Here's a quick questionnaire:
Are most of your answers yes? Then you can partly blame your genes.
Research shows that a small proportion of people are genetically more receptive to the stimulants in nicotine than others, and usually end up heavier smokers too—read more on this in Nicotine withdrawal symptoms
Regardless of this, many people pushed through the barriers of distaste, unpleasant symptoms and expense, and kept trying in their efforts to project sophistication, rebelliousness or just to "belong."
But over time, most young people found better things to do and got a better idea of who they were and where they were going, which boosted their self-esteem.
And so they got their kicks and having fun other ways... and thus didn't become addicted.
But if your genes make you more susceptible to nicotine, and/or emotionally you enjoy the culture of smoking, then of course by now the chemical buzz, however small, has got to you.
If so, both the physical and mental side effects of quitting smoking have to be fixed pronto.
And if you're using your smoking habit to deal with negative emotions, such as sadness, depression or anxiety, then most certainly you'll find yourself with emotional side effects from quitting smoking.
With smoking and emotions, there's little point in quitting, when you still have unpleasant emotions lurking.
If you're angry, you're angry—smoker, drinker or not.
Smoking is a symptom of your anger, boredom, loneliness, or set-back in life, as the case may be, and it's so easy to let it settle into a bad habit. You become addicted to the nicotine and addicted to the experience of smoking to cope.
But, guess what? Good news, fixing the cause of your negative emotions is not like a huge black hole filled with a lifetime of therapy or addiction.
You can find the sun in your life again, you can follow your rainbow... and you can learn to do it yourself very quickly... whoopee!
There are timeless, proven strategies to eliminate any side effects of quitting smoking and pull yourself up to a confident happy person, beginning with your mind.
Huh, mind? Yes, the seat of your problems is the key to your recovery. Learn to control your mind and change your thinking... and you change your life. How cool is that!
The principles in Quit for Good Stop Smoking Program the Quit for Good Stop Smoking Program lead you through this process expertly.
You can grab the bull by the horns and get rid of your smoking habit in one easy week. It's over and done with fast using this powerful program... and it's easier than you think, even fun at times!
What you'll discover is that side effects of quitting smoking are unnecessary as you instantly zero on to the purpose of quitting, using mental techniques, and re-programming new habits.
It's vitally important for permanent recovery in relation to quitting smoking and emotions to:
Interestingly it was emotions that got you into all the messes in your life, and it is emotions that will free you too.
Did you know that the biggest emotion that makes people quit smoking is fear?
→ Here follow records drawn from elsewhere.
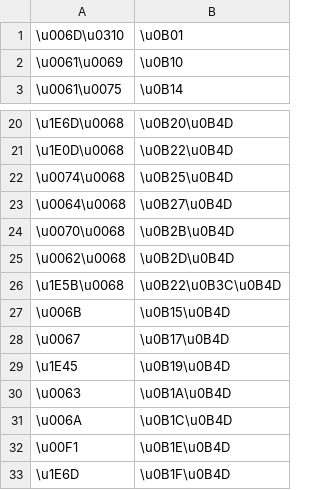
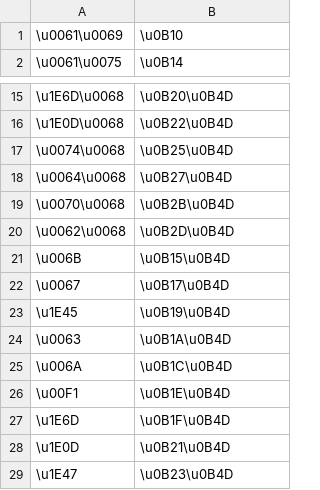
Before and after one commit to paa-li/conv, a CSV file: orya.csv, drawn as a sheet; only a part is shown, gaps mark what is left out; the shorter side is filled out with more unchanged rows; the diff covers the shown part only.

```diff
--- a/orya.csv
+++ b/orya.csv
@@ -1,2 +1 @@
-\u006D\u0310,\u0B01
 \u0061\u0069,\u0B10
@@ -25,3 +20,2 @@
 \u0062\u0068,\u0B2D\u0B4D
-\u1E5B\u0068,\u0B22\u0B3C\u0B4D
 \u006B,\u0B15\u0B4D
```
Also changed, not shown: 14 removed rows and 1 edited cell elsewhere in this file.
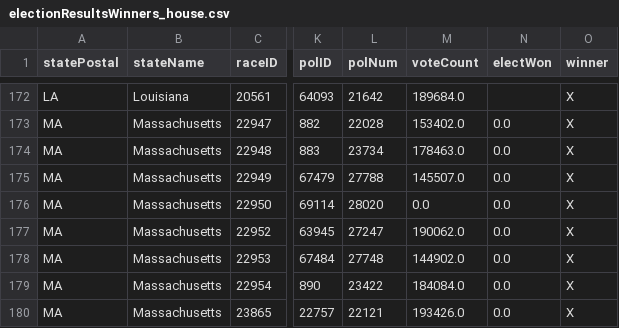
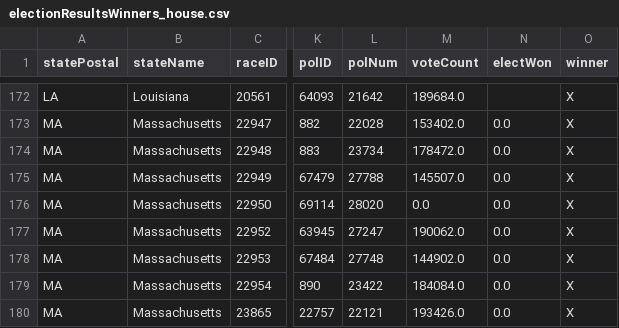
Before and after one commit to Nikkei-Visual-Data-Journalism/MidTermElection_1123409584372xxbb225, a CSV file: APAPI/electionResultsWinners_house.csv, drawn as a sheet; only a part is shown, gaps mark what is left out; the diff names each change by its address in the sheet, - before the commit and + after, or states it on an @@ line.

Commit message:
AP API Update

```diff
--- a/APAPI/electionResultsWinners_house.csv
+++ b/APAPI/electionResultsWinners_house.csv
-M174 (voteCount): 178463.0
+M174 (voteCount): 178472.0
```
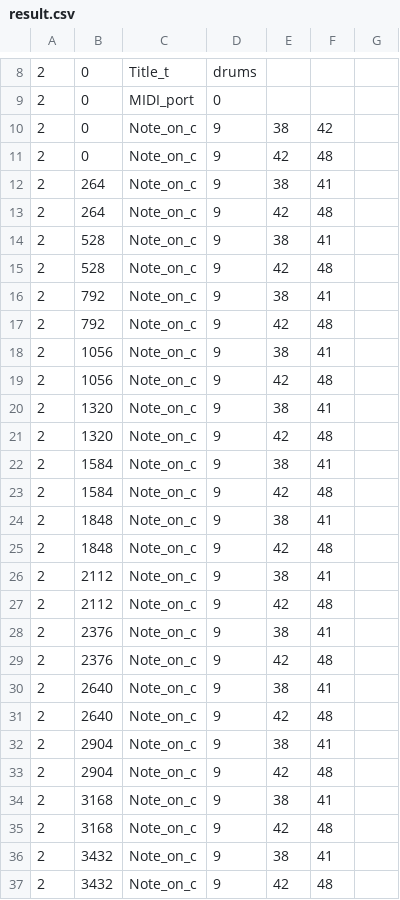
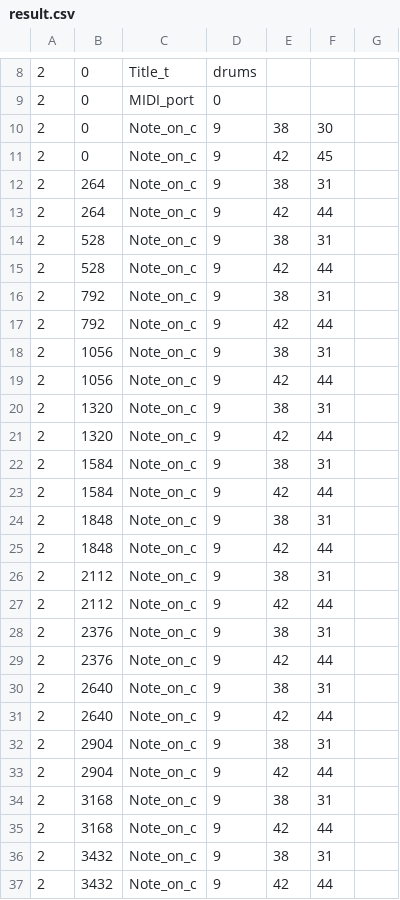
Before and after one commit to sdboer-gro/drums_RNN, a CSV file: result.csv, drawn as a sheet; only a part is shown, gaps mark what is left out; the diff covers the shown part only.

```diff
--- a/result.csv
+++ b/result.csv
@@ -9,29 +9,29 @@
 2, 0, MIDI_port, 0
-2, 0, Note_on_c, 9, 38, 42
-2, 0, Note_on_c, 9, 42, 48
-2, 264, Note_on_c, 9, 38, 41
-2, 264, Note_on_c, 9, 42, 48
-2, 528, Note_on_c, 9, 38, 41
-2, 528, Note_on_c, 9, 42, 48
-2, 792, Note_on_c, 9, 38, 41
-2, 792, Note_on_c, 9, 42, 48
-2, 1056, Note_on_c, 9, 38, 41
-2, 1056, Note_on_c, 9, 42, 48
-2, 1320, Note_on_c, 9, 38, 41
-2, 1320, Note_on_c, 9, 42, 48
-2, 1584, Note_on_c, 9, 38, 41
-2, 1584, Note_on_c, 9, 42, 48
-2, 1848, Note_on_c, 9, 38, 41
-2, 1848, Note_on_c, 9, 42, 48
-2, 2112, Note_on_c, 9, 38, 41
-2, 2112, Note_on_c, 9, 42, 48
-2, 2376, Note_on_c, 9, 38, 41
-2, 2376, Note_on_c, 9, 42, 48
-2, 2640, Note_on_c, 9, 38, 41
-2, 2640, Note_on_c, 9, 42, 48
-2, 2904, Note_on_c, 9, 38, 41
-2, 2904, Note_on_c, 9, 42, 48
-2, 3168, Note_on_c, 9, 38, 41
-2, 3168, Note_on_c, 9, 42, 48
-2, 3432, Note_on_c, 9, 38, 41
-2, 3432, Note_on_c, 9, 42, 48
+2, 0, Note_on_c, 9, 38, 30
+2, 0, Note_on_c, 9, 42, 45
+2, 264, Note_on_c, 9, 38, 31
+2, 264, Note_on_c, 9, 42, 44
+2, 528, Note_on_c, 9, 38, 31
+2, 528, Note_on_c, 9, 42, 44
+2, 792, Note_on_c, 9, 38, 31
+2, 792, Note_on_c, 9, 42, 44
+2, 1056, Note_on_c, 9, 38, 31
+2, 1056, Note_on_c, 9, 42, 44
+2, 1320, Note_on_c, 9, 38, 31
+2, 1320, Note_on_c, 9, 42, 44
+2, 1584, Note_on_c, 9, 38, 31
+2, 1584, Note_on_c, 9, 42, 44
+2, 1848, Note_on_c, 9, 38, 31
+2, 1848, Note_on_c, 9, 42, 44
+2, 2112, Note_on_c, 9, 38, 31
+2, 2112, Note_on_c, 9, 42, 44
+2, 2376, Note_on_c, 9, 38, 31
+2, 2376, Note_on_c, 9, 42, 44
+2, 2640, Note_on_c, 9, 38, 31
+2, 2640, Note_on_c, 9, 42, 44
+2, 2904, Note_on_c, 9, 38, 31
+2, 2904, Note_on_c, 9, 42, 44
+2, 3168, Note_on_c, 9, 38, 31
+2, 3168, Note_on_c, 9, 42, 44
+2, 3432, Note_on_c, 9, 38, 31
+2, 3432, Note_on_c, 9, 42, 44
```
Also changed, not shown: 112 edited cells elsewhere in this file, 2 other files.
Fear of their future if they continue to smoke.
When this fear outweighs the fear of the side effects of quitting smoking, a little light comes on... and you go looking for peace of mind.
So hello, nice to see you here, and we really look forward to making this day one of the best in your long and happy life!
"Once I'd stopped smoking, everything about my life just got better, better and better!"